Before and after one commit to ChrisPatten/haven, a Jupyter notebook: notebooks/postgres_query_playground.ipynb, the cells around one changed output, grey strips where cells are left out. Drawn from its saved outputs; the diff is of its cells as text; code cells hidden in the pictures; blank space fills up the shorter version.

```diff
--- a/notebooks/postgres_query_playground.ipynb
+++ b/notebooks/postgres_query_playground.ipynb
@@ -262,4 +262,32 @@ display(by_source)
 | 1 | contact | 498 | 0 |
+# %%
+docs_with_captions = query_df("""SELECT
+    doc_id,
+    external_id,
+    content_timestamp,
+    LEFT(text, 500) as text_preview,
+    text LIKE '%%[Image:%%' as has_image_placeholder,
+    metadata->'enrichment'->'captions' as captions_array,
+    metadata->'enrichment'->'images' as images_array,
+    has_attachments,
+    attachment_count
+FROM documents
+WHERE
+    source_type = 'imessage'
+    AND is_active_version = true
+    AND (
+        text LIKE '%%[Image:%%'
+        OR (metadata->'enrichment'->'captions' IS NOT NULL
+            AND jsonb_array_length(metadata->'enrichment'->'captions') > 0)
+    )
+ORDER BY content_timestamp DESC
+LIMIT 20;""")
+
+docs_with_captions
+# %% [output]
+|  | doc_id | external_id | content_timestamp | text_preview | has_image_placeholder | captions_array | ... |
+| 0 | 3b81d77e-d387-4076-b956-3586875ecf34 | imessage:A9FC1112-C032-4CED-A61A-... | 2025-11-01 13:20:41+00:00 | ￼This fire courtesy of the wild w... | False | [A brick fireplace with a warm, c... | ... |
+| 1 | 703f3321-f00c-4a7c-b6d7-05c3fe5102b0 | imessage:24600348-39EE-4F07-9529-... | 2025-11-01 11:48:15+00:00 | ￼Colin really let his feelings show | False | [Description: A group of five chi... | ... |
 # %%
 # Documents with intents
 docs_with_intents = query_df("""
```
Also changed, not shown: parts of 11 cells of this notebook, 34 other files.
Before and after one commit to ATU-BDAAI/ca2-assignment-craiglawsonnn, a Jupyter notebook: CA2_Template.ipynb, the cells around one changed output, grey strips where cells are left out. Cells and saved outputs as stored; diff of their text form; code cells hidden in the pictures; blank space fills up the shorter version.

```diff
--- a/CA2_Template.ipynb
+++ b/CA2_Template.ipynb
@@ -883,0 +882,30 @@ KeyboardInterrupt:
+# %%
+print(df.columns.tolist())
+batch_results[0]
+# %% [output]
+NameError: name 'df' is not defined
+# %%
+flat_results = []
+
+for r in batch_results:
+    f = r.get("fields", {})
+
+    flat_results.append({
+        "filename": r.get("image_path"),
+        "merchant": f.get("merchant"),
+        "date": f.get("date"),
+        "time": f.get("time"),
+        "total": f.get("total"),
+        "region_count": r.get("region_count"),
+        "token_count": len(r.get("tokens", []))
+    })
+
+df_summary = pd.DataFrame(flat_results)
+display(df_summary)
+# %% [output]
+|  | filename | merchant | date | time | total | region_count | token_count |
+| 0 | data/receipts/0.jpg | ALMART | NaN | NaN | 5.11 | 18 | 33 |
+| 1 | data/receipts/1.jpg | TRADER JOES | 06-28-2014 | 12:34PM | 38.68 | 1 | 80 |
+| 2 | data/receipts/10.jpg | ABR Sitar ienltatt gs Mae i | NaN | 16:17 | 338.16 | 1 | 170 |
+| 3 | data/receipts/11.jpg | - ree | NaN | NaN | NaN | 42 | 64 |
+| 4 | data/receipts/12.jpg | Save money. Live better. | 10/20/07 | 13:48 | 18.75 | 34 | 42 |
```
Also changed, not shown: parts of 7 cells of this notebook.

☆ ☆ ☆

- _BRIEF_
Wherever the word "shown" appears in a line of the data, copy that line.

- _RESPONSE AREA_
Also changed, not shown: parts of 11 cells of this notebook, 34 other files.
Also changed, not shown: parts of 7 cells of this notebook.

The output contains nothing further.